Consider your calling, brothers
1 Cor 1: 26: â€œFor consider your calling, brothers.â€
What is Paul referring to? Their job? Being a carpenter? Homemaker? Teacher? No. He is referring to the work of God in calling them to himself out of darkness into light, out of death into life. You can see the meaning pretty clearly in verses 22-24: For Jews demand signs and Greeks seek wisdom, but we preach Christ crucified, a stumbling block to Jews and folly to Gentiles, but to those who are called, both Jews and Greeks, Christ the power of God and the wisdom of God.

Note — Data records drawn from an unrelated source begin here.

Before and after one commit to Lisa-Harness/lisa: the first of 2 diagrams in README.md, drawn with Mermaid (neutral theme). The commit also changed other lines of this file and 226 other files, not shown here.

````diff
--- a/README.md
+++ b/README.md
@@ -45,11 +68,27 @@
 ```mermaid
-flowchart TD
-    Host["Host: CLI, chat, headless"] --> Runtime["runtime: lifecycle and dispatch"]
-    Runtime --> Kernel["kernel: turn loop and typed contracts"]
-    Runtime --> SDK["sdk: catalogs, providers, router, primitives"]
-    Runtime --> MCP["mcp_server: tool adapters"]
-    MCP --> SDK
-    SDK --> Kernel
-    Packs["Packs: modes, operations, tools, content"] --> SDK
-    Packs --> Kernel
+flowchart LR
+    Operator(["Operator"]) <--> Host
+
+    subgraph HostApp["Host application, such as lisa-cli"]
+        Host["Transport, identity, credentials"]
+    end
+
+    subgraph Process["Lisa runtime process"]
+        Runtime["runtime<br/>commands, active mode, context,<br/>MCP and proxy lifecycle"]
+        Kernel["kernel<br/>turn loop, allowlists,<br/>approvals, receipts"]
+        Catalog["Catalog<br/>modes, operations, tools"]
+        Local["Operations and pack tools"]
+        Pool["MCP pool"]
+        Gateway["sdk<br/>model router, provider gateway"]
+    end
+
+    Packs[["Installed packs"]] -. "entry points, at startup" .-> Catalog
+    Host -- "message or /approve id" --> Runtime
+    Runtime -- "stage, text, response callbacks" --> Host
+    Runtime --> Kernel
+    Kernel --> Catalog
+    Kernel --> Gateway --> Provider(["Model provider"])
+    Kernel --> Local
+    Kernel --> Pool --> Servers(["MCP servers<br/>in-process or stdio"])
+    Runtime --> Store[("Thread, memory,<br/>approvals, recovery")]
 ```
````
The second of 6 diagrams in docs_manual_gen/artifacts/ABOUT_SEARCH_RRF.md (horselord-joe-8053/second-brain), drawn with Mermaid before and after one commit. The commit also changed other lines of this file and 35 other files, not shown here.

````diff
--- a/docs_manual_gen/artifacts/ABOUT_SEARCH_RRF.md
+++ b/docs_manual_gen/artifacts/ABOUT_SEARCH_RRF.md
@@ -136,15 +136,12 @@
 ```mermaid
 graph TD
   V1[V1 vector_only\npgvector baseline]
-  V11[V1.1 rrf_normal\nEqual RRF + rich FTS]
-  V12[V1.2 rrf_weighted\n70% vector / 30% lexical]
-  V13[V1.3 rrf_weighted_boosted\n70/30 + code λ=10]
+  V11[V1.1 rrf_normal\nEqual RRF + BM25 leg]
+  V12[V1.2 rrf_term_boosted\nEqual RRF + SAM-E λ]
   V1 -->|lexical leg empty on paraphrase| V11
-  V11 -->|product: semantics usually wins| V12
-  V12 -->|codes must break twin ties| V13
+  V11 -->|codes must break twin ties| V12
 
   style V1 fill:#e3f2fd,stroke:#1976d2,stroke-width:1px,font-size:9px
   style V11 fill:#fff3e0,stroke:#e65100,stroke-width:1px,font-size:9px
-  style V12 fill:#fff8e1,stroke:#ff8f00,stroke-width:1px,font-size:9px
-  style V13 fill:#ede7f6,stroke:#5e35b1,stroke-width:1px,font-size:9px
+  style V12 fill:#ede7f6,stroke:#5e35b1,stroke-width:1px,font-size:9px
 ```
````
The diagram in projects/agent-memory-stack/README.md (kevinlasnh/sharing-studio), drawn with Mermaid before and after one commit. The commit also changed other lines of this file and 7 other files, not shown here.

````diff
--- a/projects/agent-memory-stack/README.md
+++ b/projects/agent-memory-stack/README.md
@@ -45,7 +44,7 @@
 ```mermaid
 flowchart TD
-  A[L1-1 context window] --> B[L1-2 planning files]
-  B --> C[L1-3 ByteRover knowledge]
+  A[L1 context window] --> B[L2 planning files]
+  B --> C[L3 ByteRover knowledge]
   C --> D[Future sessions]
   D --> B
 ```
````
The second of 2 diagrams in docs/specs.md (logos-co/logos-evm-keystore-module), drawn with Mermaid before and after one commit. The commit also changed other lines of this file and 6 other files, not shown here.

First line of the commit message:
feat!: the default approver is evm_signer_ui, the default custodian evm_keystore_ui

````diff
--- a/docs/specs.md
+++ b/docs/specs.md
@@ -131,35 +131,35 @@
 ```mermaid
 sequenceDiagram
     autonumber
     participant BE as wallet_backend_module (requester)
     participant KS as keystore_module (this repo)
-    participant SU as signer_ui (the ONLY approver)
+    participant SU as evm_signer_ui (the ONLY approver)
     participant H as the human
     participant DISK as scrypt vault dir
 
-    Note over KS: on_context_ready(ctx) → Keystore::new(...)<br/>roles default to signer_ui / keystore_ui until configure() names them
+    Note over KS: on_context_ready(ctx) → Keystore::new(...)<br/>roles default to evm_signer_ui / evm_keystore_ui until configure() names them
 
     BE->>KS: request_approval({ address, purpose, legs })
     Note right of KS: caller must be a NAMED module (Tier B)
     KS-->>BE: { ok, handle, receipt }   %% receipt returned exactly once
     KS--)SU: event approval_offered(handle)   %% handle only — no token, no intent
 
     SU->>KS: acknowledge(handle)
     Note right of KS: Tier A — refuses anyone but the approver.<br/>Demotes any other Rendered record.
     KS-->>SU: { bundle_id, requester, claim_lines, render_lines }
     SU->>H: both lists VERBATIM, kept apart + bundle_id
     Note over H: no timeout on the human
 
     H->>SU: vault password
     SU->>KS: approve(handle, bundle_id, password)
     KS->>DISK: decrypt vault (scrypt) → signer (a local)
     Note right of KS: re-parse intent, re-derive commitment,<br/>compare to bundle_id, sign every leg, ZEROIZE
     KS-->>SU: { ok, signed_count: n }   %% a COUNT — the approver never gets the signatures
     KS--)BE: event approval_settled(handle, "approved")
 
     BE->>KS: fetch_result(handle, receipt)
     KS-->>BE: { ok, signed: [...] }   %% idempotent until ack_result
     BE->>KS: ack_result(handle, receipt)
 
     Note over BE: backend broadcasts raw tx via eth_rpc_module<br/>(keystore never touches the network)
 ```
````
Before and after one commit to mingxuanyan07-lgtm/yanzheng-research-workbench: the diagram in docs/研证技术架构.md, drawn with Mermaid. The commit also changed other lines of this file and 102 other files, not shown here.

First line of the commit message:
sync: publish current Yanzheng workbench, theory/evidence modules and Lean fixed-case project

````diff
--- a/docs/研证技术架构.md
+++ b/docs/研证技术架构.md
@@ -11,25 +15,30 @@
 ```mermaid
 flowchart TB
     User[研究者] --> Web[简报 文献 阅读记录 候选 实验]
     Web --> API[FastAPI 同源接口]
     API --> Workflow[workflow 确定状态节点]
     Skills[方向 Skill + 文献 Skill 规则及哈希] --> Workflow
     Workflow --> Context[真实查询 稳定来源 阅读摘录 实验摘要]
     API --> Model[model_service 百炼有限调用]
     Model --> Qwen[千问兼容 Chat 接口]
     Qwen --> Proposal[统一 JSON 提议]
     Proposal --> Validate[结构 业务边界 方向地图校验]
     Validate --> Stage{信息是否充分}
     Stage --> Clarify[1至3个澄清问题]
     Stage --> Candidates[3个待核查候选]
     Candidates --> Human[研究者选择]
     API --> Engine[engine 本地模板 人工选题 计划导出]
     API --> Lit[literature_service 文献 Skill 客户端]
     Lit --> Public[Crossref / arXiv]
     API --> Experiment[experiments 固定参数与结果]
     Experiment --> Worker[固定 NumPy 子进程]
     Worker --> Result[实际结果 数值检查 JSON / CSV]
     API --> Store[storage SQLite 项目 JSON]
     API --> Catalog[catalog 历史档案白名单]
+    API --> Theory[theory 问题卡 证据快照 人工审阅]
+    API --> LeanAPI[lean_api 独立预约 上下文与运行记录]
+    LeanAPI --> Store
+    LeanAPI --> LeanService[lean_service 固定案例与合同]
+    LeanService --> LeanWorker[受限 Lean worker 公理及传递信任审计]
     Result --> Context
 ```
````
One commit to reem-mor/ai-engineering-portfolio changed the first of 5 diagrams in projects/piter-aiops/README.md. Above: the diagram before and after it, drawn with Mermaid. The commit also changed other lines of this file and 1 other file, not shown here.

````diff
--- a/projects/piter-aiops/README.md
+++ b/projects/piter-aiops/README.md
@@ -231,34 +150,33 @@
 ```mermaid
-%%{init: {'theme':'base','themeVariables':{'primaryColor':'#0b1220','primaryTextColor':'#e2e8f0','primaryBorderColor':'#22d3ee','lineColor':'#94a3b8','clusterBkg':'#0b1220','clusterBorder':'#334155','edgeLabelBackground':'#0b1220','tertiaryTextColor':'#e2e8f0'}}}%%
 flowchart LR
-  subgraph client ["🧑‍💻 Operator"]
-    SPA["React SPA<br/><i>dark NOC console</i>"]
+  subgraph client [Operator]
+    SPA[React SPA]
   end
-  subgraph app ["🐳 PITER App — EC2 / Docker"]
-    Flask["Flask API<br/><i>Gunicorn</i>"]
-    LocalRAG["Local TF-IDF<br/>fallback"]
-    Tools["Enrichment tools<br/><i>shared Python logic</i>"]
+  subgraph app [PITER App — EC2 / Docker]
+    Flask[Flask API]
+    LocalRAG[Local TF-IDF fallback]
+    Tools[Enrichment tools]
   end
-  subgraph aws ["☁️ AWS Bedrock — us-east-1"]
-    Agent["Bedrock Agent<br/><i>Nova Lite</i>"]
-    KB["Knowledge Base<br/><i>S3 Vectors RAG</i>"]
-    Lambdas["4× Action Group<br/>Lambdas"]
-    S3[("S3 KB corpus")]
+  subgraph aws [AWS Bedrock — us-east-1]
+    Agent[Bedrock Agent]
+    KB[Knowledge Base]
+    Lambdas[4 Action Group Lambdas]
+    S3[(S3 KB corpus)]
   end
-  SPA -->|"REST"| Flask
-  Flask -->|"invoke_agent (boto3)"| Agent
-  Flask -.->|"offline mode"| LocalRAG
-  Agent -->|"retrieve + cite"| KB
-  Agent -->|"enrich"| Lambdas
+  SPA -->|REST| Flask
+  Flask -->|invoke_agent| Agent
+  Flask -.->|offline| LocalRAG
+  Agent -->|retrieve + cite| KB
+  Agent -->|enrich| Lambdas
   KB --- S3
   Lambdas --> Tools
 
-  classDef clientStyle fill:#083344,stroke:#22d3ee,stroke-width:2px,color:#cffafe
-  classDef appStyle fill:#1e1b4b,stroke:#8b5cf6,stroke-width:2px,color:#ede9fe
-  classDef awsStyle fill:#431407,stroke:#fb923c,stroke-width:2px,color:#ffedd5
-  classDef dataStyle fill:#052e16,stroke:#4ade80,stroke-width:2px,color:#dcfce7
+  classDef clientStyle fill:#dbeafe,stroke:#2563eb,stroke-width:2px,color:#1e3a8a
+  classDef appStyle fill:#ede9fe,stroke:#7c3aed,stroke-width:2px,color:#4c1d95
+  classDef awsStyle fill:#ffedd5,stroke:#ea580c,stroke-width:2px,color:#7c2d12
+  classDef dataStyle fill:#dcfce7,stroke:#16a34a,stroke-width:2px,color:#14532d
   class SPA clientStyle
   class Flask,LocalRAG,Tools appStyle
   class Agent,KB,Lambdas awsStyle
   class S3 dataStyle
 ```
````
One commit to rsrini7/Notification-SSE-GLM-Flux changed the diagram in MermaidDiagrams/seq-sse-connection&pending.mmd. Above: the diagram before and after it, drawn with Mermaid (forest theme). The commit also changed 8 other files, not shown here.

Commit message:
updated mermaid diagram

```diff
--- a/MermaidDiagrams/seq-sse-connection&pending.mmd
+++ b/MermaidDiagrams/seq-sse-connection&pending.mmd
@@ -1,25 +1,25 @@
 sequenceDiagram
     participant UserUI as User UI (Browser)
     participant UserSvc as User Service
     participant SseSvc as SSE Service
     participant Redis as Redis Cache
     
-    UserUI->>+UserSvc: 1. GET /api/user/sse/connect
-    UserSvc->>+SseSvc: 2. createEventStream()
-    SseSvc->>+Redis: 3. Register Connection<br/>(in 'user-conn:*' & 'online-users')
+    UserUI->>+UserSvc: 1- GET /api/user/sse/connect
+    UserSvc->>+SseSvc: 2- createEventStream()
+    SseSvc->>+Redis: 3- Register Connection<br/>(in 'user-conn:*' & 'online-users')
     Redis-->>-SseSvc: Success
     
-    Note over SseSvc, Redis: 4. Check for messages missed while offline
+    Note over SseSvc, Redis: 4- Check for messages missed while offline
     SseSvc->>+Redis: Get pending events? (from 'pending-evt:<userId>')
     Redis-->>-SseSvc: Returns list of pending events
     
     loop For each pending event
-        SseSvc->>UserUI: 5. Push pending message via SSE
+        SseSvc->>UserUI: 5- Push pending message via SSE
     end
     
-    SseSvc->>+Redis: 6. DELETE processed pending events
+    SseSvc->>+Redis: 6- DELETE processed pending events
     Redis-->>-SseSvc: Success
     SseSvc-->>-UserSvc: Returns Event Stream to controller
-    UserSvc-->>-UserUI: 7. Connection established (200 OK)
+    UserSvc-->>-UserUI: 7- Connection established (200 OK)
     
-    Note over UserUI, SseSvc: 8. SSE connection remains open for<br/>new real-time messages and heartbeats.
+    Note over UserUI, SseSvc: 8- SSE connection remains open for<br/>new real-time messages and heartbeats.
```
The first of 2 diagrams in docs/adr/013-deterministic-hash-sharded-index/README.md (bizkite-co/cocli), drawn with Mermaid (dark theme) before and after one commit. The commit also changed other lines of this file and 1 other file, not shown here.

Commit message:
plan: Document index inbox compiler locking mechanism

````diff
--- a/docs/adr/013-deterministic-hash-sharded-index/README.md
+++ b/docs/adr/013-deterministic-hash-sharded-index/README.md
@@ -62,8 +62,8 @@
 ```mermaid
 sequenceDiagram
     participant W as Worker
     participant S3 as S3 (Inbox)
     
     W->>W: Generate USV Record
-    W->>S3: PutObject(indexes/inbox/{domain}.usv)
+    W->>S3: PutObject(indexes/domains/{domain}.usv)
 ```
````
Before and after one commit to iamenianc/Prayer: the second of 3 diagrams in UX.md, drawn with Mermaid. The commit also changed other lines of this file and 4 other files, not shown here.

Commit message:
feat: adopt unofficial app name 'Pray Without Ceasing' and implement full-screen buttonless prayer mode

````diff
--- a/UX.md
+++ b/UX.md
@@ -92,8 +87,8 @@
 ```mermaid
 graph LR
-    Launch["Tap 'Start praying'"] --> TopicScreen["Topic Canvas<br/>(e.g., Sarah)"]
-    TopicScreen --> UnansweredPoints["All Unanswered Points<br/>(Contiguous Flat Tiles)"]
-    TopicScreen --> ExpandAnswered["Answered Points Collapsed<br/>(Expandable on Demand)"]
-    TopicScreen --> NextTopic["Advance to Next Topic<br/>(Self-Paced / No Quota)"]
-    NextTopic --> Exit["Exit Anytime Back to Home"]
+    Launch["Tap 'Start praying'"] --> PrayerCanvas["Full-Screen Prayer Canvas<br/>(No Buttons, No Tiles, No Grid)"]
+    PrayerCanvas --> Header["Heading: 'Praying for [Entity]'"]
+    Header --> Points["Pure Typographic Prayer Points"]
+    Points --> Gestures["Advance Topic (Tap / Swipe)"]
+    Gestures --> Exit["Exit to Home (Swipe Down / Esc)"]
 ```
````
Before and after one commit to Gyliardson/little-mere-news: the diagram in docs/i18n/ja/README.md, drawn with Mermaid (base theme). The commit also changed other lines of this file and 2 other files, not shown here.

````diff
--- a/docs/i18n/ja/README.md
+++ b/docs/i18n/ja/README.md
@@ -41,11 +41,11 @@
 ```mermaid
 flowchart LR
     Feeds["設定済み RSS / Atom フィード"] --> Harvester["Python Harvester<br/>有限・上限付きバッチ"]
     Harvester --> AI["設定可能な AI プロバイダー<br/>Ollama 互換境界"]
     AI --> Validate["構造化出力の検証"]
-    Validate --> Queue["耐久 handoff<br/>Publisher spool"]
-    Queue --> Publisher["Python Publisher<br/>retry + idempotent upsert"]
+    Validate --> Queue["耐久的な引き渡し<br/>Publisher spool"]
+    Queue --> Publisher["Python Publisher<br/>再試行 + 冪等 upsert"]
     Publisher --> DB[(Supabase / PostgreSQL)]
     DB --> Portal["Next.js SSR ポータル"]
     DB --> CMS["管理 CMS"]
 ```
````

So there are three groups in these verses: the Jews, the Gentiles, and â€œthe called.â€ Or to be more precise: the non-called Jews, the non-called Gentiles, and the called Jews and Gentiles. And whatâ€™s the difference? The non-called Jews see Christ-crucified as a stumbling block (verse 23). The non-called Gentiles see Christ-crucified as folly (verse 23). But â€œthe calledâ€ Jews and Gentiles see Christ-crucified as â€œthe power of God and the wisdom of God" (verse 24).
Which means that the call is the work of God that opens our eyes to see Christ as true and powerful and wise and beautiful and compelling so that we receive him for salvation. Godâ€™s call is his life-giving command: Come! If you are a believer today, that is how you got saved. God called you out of darkness into his marvelous light. This call was effective. It produced in you what it called for. It was like the effectiveness of a command that someone uses to wake you from a deep sleep. You lean over their ear while they are asleep, and you cry out: Wake up! And they bolt upright. They did not hear the command and ponder it and then decide to wake up. The command accomplished what it commanded: Wake up! That is the way God raises us from spiritual death. And only God can do it. And he did it for you. He loved you this way. Ephesians 2:4 says it was because of Godâ€™s â€œgreat loveâ€ that he made us alive when we were dead. You were about to sleep yourself into hell, and God woke you up to the ugliness of sin and the beauty of a great Savior. He loved you with a â€œgreat love.â€ - From the sermon, Consider your calling, John Piper, April 25, 2010